Steph Curry raised the spirits of a group of coronavirus nurses in Oakland, California, when he surprised them with a FaceTime call Tuesday.
Shelby Delaney, an ICU nurse at Summit Medical Center, had started wearing Curry’s Warriors kit under her scrubs to “summon my inner warrior.”
She was given a further lift this week when the six-time NBA All-Star was on hand to offer his own personal support.
“Yesterday was one of the coolest moments of my life; I was able to meet my hero, Stephen Curry,” Delaney wrote on Facebook.
“He thanked me and my colleagues for all our hard work on the frontlines during this pandemic. And I was finally able to thank him for all the inspiration and strength he’s given me over the years.
“He also gave me some excellent advice on how to be positive and kind during tough times, which I think can apply to all of us these days.”
Florida will begin drive-through testing at the Daytona Speedway
Beginning tomorrow, AdventHealth Centra Care will test for Covid-19 at the Daytona International Speedway in Florida, the company announced in a press release Thursday.
The tests will be available to anyone who meets the criteria for testing, as set by the Centers for Disease Control and Prevention, the release said.
A doctor’s order in not required for testing.
“Making tests available is one of the most important things we can do to prevent further spread of COVID-19 and keep our community safe,” said Dr. Scott Brady, president and CEO of AdventHealth Centra Care. “We’re asking people to stay home and practice social distancing, so bringing testing closer to where they live is essential.”

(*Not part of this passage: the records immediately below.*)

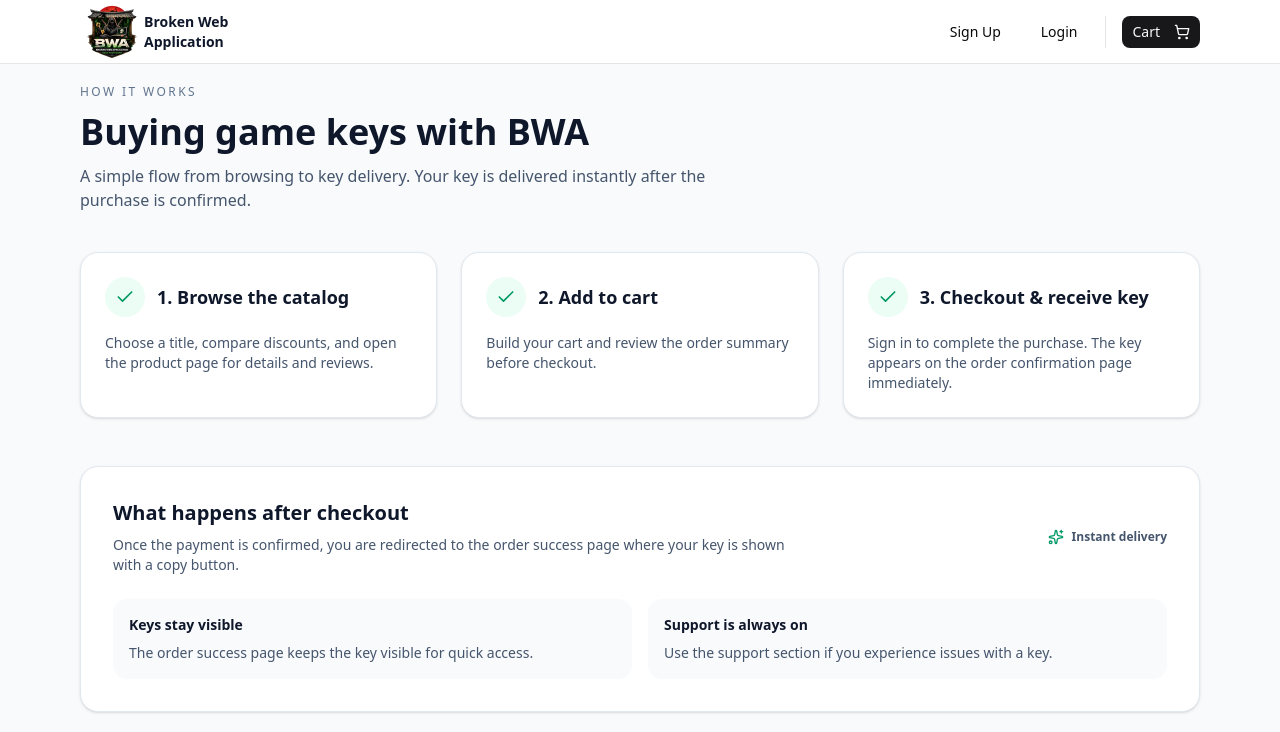
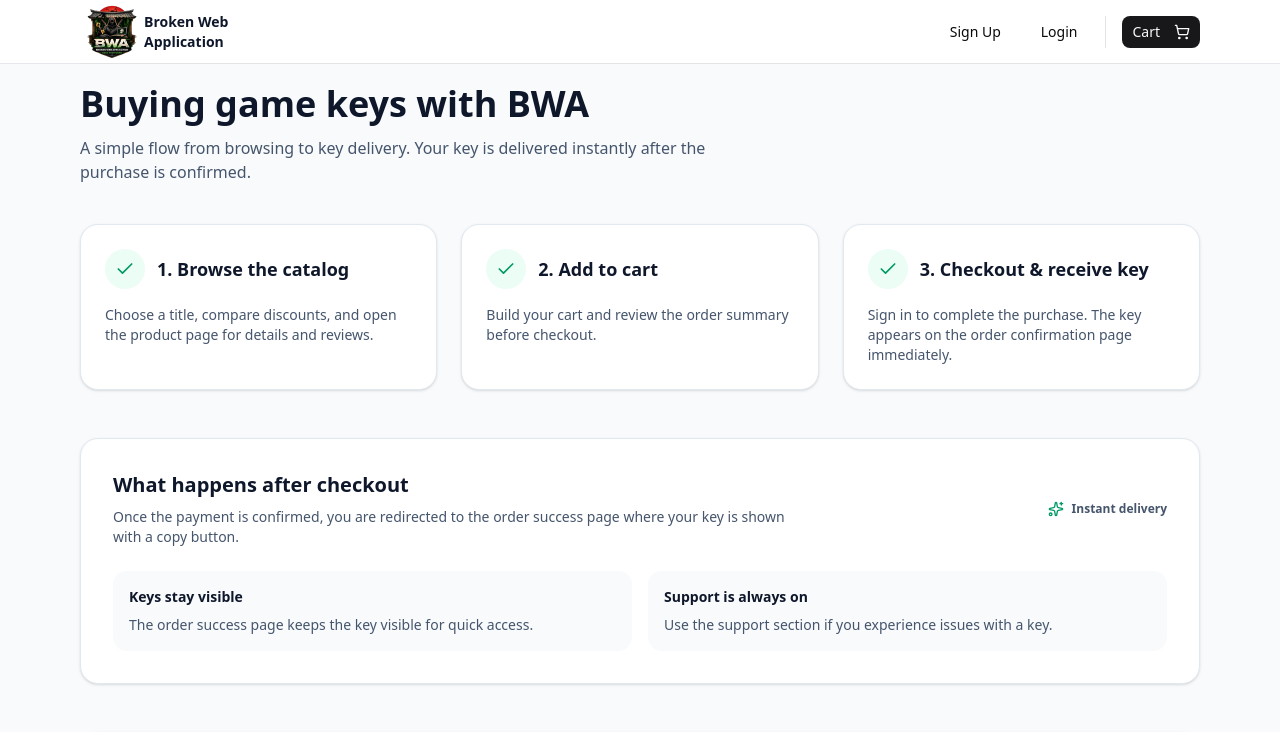
Before and after one commit to Sebiu98/BWA_BrokenWebApplication, a Next.js app: page /how-it-works in a window 1280 px wide. Shown: the top 732 px of the page. Built offline with nearby package versions, Linux system fonts and the light colour scheme.

Commit message:
fixed some visually unappealing elements

```diff
--- a/src/app/admin/page.tsx
+++ b/src/app/admin/page.tsx
@@ -135,9 +135,6 @@
     <main className="bg-slate-50">
       <MaxWidthWrapper className="pb-24 pt-4 sm:pb-32 lg:pt-10 xl:pt-5 lg:pb-56">
         <div className="flex flex-col gap-2">
-          <p className="text-xs uppercase tracking-[0.2em] text-slate-500">
-            Admin panel
-          </p>
           <h1 className="text-3xl font-semibold text-slate-900 md:text-4xl">
             Dashboard overview
           </h1>
--- a/src/app/how-it-works/page.tsx
+++ b/src/app/how-it-works/page.tsx
@@ -10,9 +10,6 @@
       <main className="bg-slate-50">
         <MaxWidthWrapper className="pb-16 pt-4 sm:pb-32 lg:pt-10 xl:pt-5 lg:pb-26">
           <div className="flex flex-col gap-3">
-            <p className="text-xs uppercase tracking-[0.2em] text-slate-500">
-              How it works
-            </p>
             <h1 className="text-3xl font-semibold text-slate-900 md:text-4xl">
               Buying game keys with BWA
             </h1>
--- a/src/app/products/page.tsx
+++ b/src/app/products/page.tsx
@@ -178,9 +178,6 @@
         <MaxWidthWrapper className="pb-16 pt-4 sm:pb-32 lg:gap-x-0 xl:gap-x-8 lg:pt-10 xl:pt-5 lg:pb-26 relative overflow-hidden">
         <div className="flex flex-col gap-6 lg:flex-row lg:items-end lg:justify-between">
           <div>
-            <p className="text-xs uppercase tracking-[0.2em] text-slate-500">
-              BWA Catalog
-            </p>
             <h1 className="mt-2 text-3xl font-semibold text-slate-900 md:text-4xl">
               Browse instant game keys
             </h1>
```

Wiped out of toilet paper? Here’s why
Finding toilet paper in a global pandemic is a struggle. That’s because it’s part of a very tight supply chain. Toilet paper is so bulky and cheap that stores don’t keep big inventories on hand.
So as more households buy a little extra, that causes a lot of disruption. Also, household demand is up 40% as offices and schools close, but toilet paper companies can’t easily switch to make more household paper because commercial paper is very different.
There is some good news. Analysts say the panic buying from mid-March has eased somewhat, and toilet paper companies say they’re making fewer varieties in an effort to speed product to stores.
What You Can Do to Keep Yourself and Your Family Healthy
- Take everyday preventive actions to stay healthy.
- Avoid close contact with people who are sick.
- Avoid touching your eyes, nose, and mouth.
- Stay home when you are sick.
- Cover your cough or sneeze with a tissue, then throw the tissue in the trash.
- Clean and disinfect frequently touched objects and surfaces using a regular household cleaning spray or wipe.
- Wash your hands often with soap and water for at least 20 seconds.
- Followpublic health advice regarding school closures, avoiding crowds and other social distancing measures.